THE centrepiece of the 2017-18 Victorian budget is an unprecedented investment in services and programs that aim to end the scourge of family violence.
While a large investment was always on the cards, given the state’s promise to implement each of the recommendations from the Royal Commission into Family Violence, the figure and level of commitment is staggering. And sadly, necessary.
The state will spend $1.9 billion over four years to help implement some of the 227 recommendations, including $448.1 million to establish 17 support and safety hubs across Victoria.
Bendigo will not be among the first to launch a safety hub, but the Bendigo Advertiser understands it won’t be long before victim survivors and their children can access a central point in our city to link them to the support and services they need.
Bendigo also missed out on a specialist family violence court, but that too, could be short term – it’s almost certain the $3.9 million announced in yesterday’s budget to plan for new Bendigo law courts will factor in all the needs of a modern legal system.
Indeed, the planning money for a new court precinct is welcome news – an upgrade to our law courts, or the development of a new precinct, is long overdue. The current courts are outdated and unsafe. This money suggests the law courts will be the next major infrastructure project in our city.
The budget also delivered good news for some schools in our region, many of which were in dire need of cash injections for infrastructure works, and offered some security to the State Emergency Service after a major shakeup that replaces the former model where local councils provided about 50 per cent of SES funding.
There’s also planning money for a new “government hub” in Bendigo, but that funding is curious given treasurer Tim Pallas pledged $47.8 million to shift 600 jobs to Ballarat once construction of their new complex is complete in 2020.
We can only hope the planning money for a similar hub in Bendigo will lead to equal investment in our region in the near future.
While this budget largely fails to deliver any big ticket items for central Victoria, it perhaps sets the scene for what’s to come.
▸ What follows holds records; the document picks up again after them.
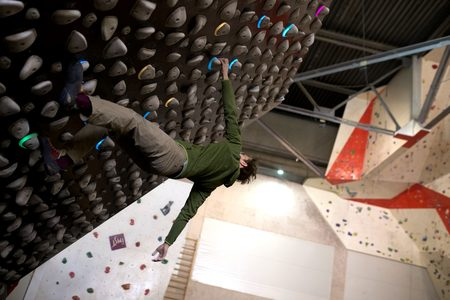
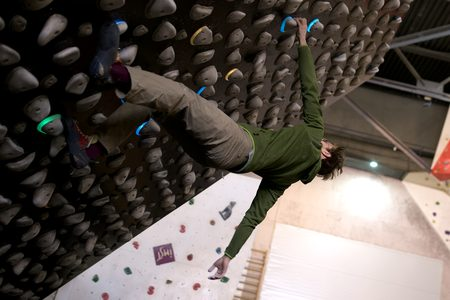
Collage: re-crop climb-06-wide tighter on the figure
First pass sat too wide — Igor small, empty gym wall filling the right half.
Re-cropped to a tight 4050x2700 window (still exactly 3:2) on the figure,
cutting the dead right-side wall and some ceiling. Same tonal lift, same
derived dims (450x300 / 900x600) and --32 class: no layout shift.

Master swapped climb-06-wide_v3 -> _v4_edited_highres.jpg.

diff --git a/BUILD-NOTES.md b/BUILD-NOTES.md
@@ -2281,21 +2281,22 @@ first climbing 4:5 slot.
 
 ### `climb-06-wide` — mid-move on the overhang, from the floor
 
-A low-angle action frame: Igor tensioned horizontal on a steep overhanging
-spray wall, one hand on a hold, the whole panel and the gym behind. Replaces
-the `climb-06-wide` stand-in — the second climbing 3:2 slot. Its shot-list
-intent ("the board from the floor, Igor small on it") and its existing
-caption *"The board, from the floor." / "Доска — снизу, от пола."* both fit
-as-is; only the `<img alt>` was filled in.
+A low-angle action frame: Igor tensioned on a steep overhanging spray wall,
+one hand on a hold, body running the diagonal. Replaces the `climb-06-wide`
+stand-in — the second climbing 3:2 slot. Its shot-list intent ("the board
+from the floor") and its existing caption *"The board, from the floor." /
+"Доска — снизу, от пола."* both fit as-is; only the `<img alt>` was filled in.
 
 - **Source** `~/Downloads/Climbing Photos/IMG_8681.CR2` — Canon RAW,
   5472×3648 (native 3:2). Decoded to JPEG with `sips` (no dcraw/ImageMagick
   on this machine), then edited in Pillow.
-- **Edit** trimmed 260px off the left (dead-dark wall) staying exactly 3:2,
+- **Edit** the first pass sat too wide — Igor small, dead gym wall filling the
+  right half. Re-cropped tight to a 4050×2700 window (still exactly 3:2) on
+  the figure, cutting the empty right-side wall and some ceiling.
   `autocontrast(cutoff=0.5)` then `Brightness ×1.06`, `Contrast ×1.03` — the
   gym frame was underexposed and needed a lift the seated shot did not. No
   colour work. Master at
-  `Claude outputs/climb-06-wide_v3_edited_highres.jpg` (5212×3475).
+  `Claude outputs/climb-06-wide_v4_edited_highres.jpg` (4050×2700).
 - **Derived** `climb-06-wide.jpg` 450×300 and `climb-06-wide@2x.jpg` 900×600,
   JPEG q82 — same dimensions and `--32` class as the stand-in.
 
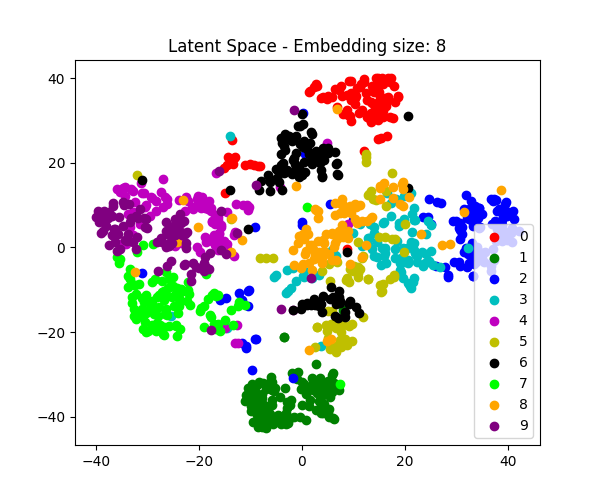
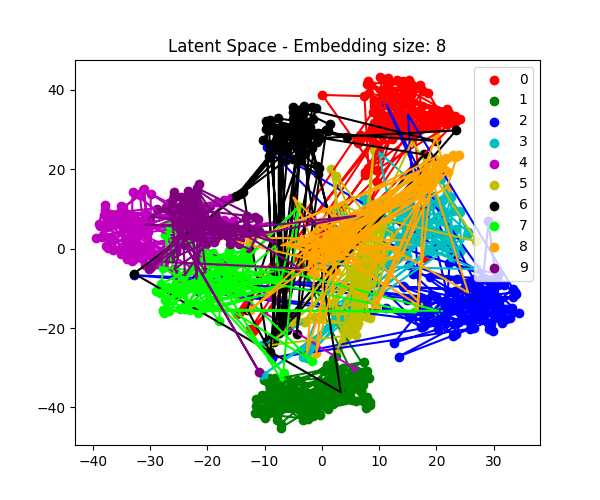
Plot loss

diff --git a/Homework 08/Training.py b/Homework 08/Training.py
@@ -6,9 +6,6 @@ import numpy as np
 from ConvolutionalAutoencoder.Autoencoder import * 
 
 import matplotlib.pyplot as plt
-from matplotlib import gridspec
-
-from sklearn import datasets
 from sklearn.manifold import TSNE
 
 def main():
@@ -30,7 +27,6 @@ def main():
     for embedding_size in embedding_sizes:
 
         print(f"Embedding size: {embedding_size}")
-
 
         # Initialize the model.
         for elem in train_dataset.take(1):
@@ -56,9 +52,9 @@ def main():
         train_loss  = model.test(train_dataset, mse)
         train_losses.append(train_loss)
 
-        model.summary()
-        model.encoder.summary()
-        model.decoder.summary()
+        # model.summary()
+        # model.encoder.summary()
+        # model.decoder.summary()
        
    
         # We train for num_epochs epochs.
@@ -81,6 +77,19 @@ def main():
         #############
         # Plotting
         #############
+
+        # Loss
+        x = range(0, len(train_losses))
+        plt.figure()
+        plt.title(f"Train and test losses - Embedding size: {embedding_size}")
+        plt.plot(x, train_losses, 'r', label="Train")
+        plt.plot(x, test_losses, 'b', label= "Test")
+        plt.xticks(x)
+        plt.xlabel("Epoch")
+        plt.ylabel("Loss")
+        plt.legend(loc="upper right")
+        plt.tight_layout()
+        plt.savefig(f"./ConvolutionalAutoencoder/Plots/Loss/EmbeddingSize_{embedding_size}.png")
 
         # Plot orginal, noised and denoised image
         print(f"Create plot for embedding size {embedding_size}")
@@ -179,6 +188,7 @@ def main():
         colors = 'r', 'g', 'b', 'c', 'm', 'y', 'k', 'lime', 'orange', 'purple'
         for i, c, label in zip(range(0,10), colors, np.arange(0,11)):
             plt.scatter(X_2d[y == i, 0], X_2d[y == i, 1], c=c, label=label)
+            plt.plot(X_2d[y == i, 0], X_2d[y == i, 1], c=c)
         
         plt.title(f"Latent Space - Embedding size: {embedding_size}")
         plt.legend()
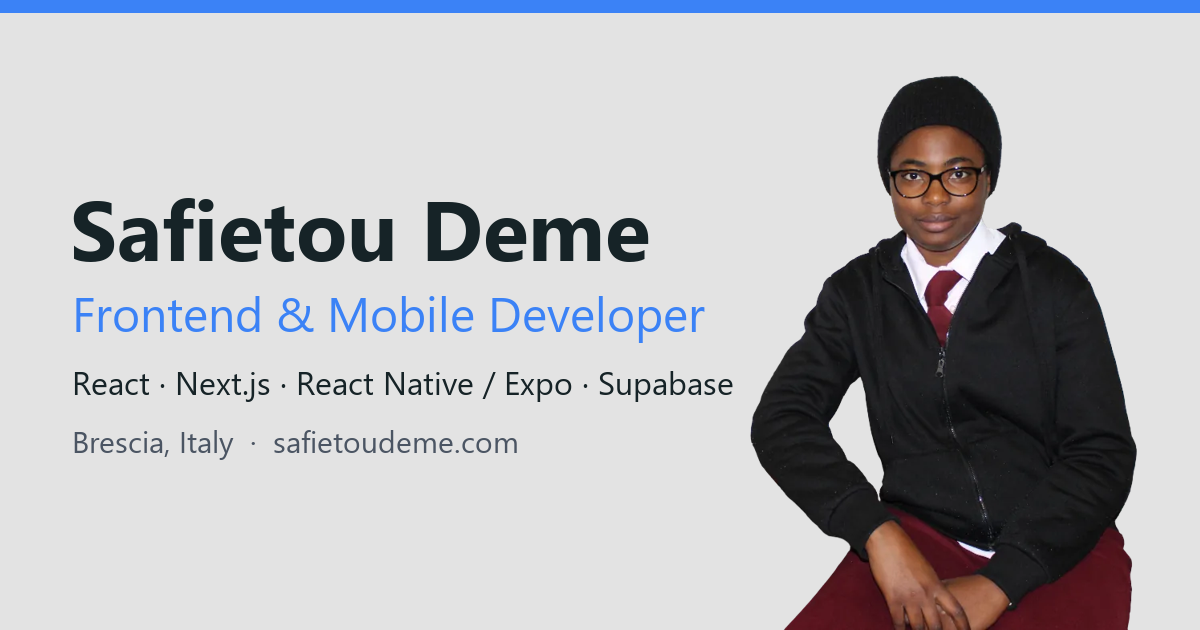
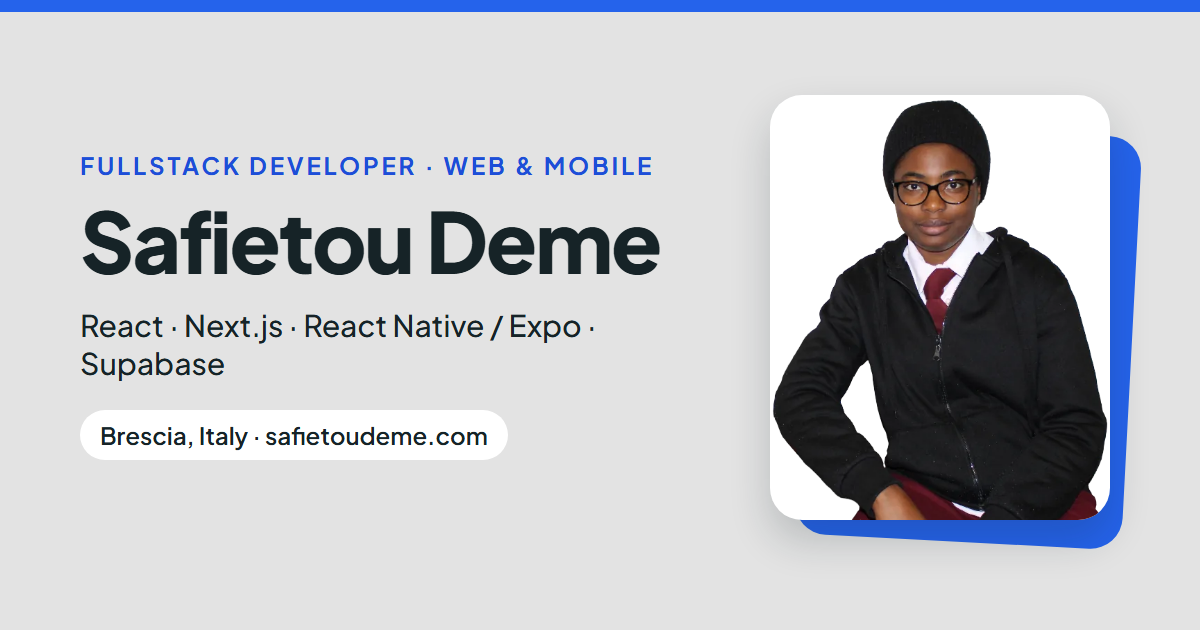
Position as fullstack developer in meta tags, OG image and README
Title, description, Open Graph/Twitter tags and README now say
fullstack developer (web and mobile). The Open Graph image is redrawn
in the new design (Plus Jakarta Sans, framed photo).

Changed region(s): [[0.0617, 0.1206, 0.9558, 1.0], [0.0, 0.0, 1.0, 0.0302]]

diff --git a/index.html b/index.html
@@ -3,10 +3,10 @@
   <head>
     <meta charset="UTF-8" />
     <meta name="viewport" content="width=device-width, initial-scale=1.0" />
-    <title>Safietou Deme · Frontend &amp; Mobile Developer</title>
-    <meta name="description" content="Portfolio of Safietou Deme, a frontend and mobile developer in Brescia, Italy, building with React, Next.js, React Native / Expo and Supabase." />
+    <title>Safietou Deme · Fullstack Developer</title>
+    <meta name="description" content="Portfolio of Safietou Deme, a fullstack developer in Brescia, Italy, building web and mobile products with React, Next.js, React Native / Expo and Supabase." />
     <link rel="canonical" href="https://safietoudeme.com/" />
-    <meta name="theme-color" content="#3b82f6" />
+    <meta name="theme-color" content="#2563eb" />
 
     <link rel="icon" href="/favicon.ico" sizes="48x48" />
     <link rel="icon" type="image/svg+xml" href="/favicon.svg" />
@@ -14,20 +14,20 @@
 
     <meta property="og:type" content="website" />
     <meta property="og:url" content="https://safietoudeme.com/" />
-    <meta property="og:title" content="Safietou Deme · Frontend & Mobile Developer" />
-    <meta property="og:description" content="React, Next.js, React Native / Expo and Supabase. Computer Science Engineering student at the University of Brescia." />
+    <meta property="og:title" content="Safietou Deme · Fullstack Developer" />
+    <meta property="og:description" content="Web and mobile products with React, Next.js, React Native / Expo and Supabase. Computer Science Engineering student at the University of Brescia." />
     <meta property="og:image" content="https://safietoudeme.com/og-image.png" />
     <meta property="og:image:width" content="1200" />
     <meta property="og:image:height" content="630" />
-    <meta property="og:image:alt" content="Safietou Deme, Frontend & Mobile Developer, Brescia, Italy" />
+    <meta property="og:image:alt" content="Safietou Deme, Fullstack Developer, Brescia, Italy" />
     <meta property="og:locale" content="en_GB" />
     <meta property="og:locale:alternate" content="it_IT" />
 
     <meta name="twitter:card" content="summary_large_image" />
-    <meta name="twitter:title" content="Safietou Deme · Frontend & Mobile Developer" />
-    <meta name="twitter:description" content="React, Next.js, React Native / Expo and Supabase. Computer Science Engineering student at the University of Brescia." />
+    <meta name="twitter:title" content="Safietou Deme · Fullstack Developer" />
+    <meta name="twitter:description" content="Web and mobile products with React, Next.js, React Native / Expo and Supabase. Computer Science Engineering student at the University of Brescia." />
     <meta name="twitter:image" content="https://safietoudeme.com/og-image.png" />
-    <meta name="twitter:image:alt" content="Safietou Deme, Frontend & Mobile Developer, Brescia, Italy" />
+    <meta name="twitter:image:alt" content="Safietou Deme, Fullstack Developer, Brescia, Italy" />
     <script>
       // Apply the saved/system theme before first paint to avoid a light-mode flash.
       // Mirrors getInitialTheme() in src/lib/theme.ts.

diff --git a/README.md b/README.md
@@ -2,7 +2,7 @@
 
 Source of my personal portfolio: **https://safietoudeme.com**
 
-A single-page site presenting my frontend and mobile work (React, Next.js, React Native / Expo, Supabase), my experience and how to reach me. It is available in English and Italian, with light and dark themes.
+A single-page site presenting my work as a fullstack developer, on the web and on mobile (React, Next.js, React Native / Expo, Supabase), my experience and how to reach me. It is available in English and Italian, with light and dark themes.
 
 ## Stack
It’s a budget that is planning for big things. Big things that may well be announced next year – just a few months before the 2018 state election.
Nicole Ferrie, editor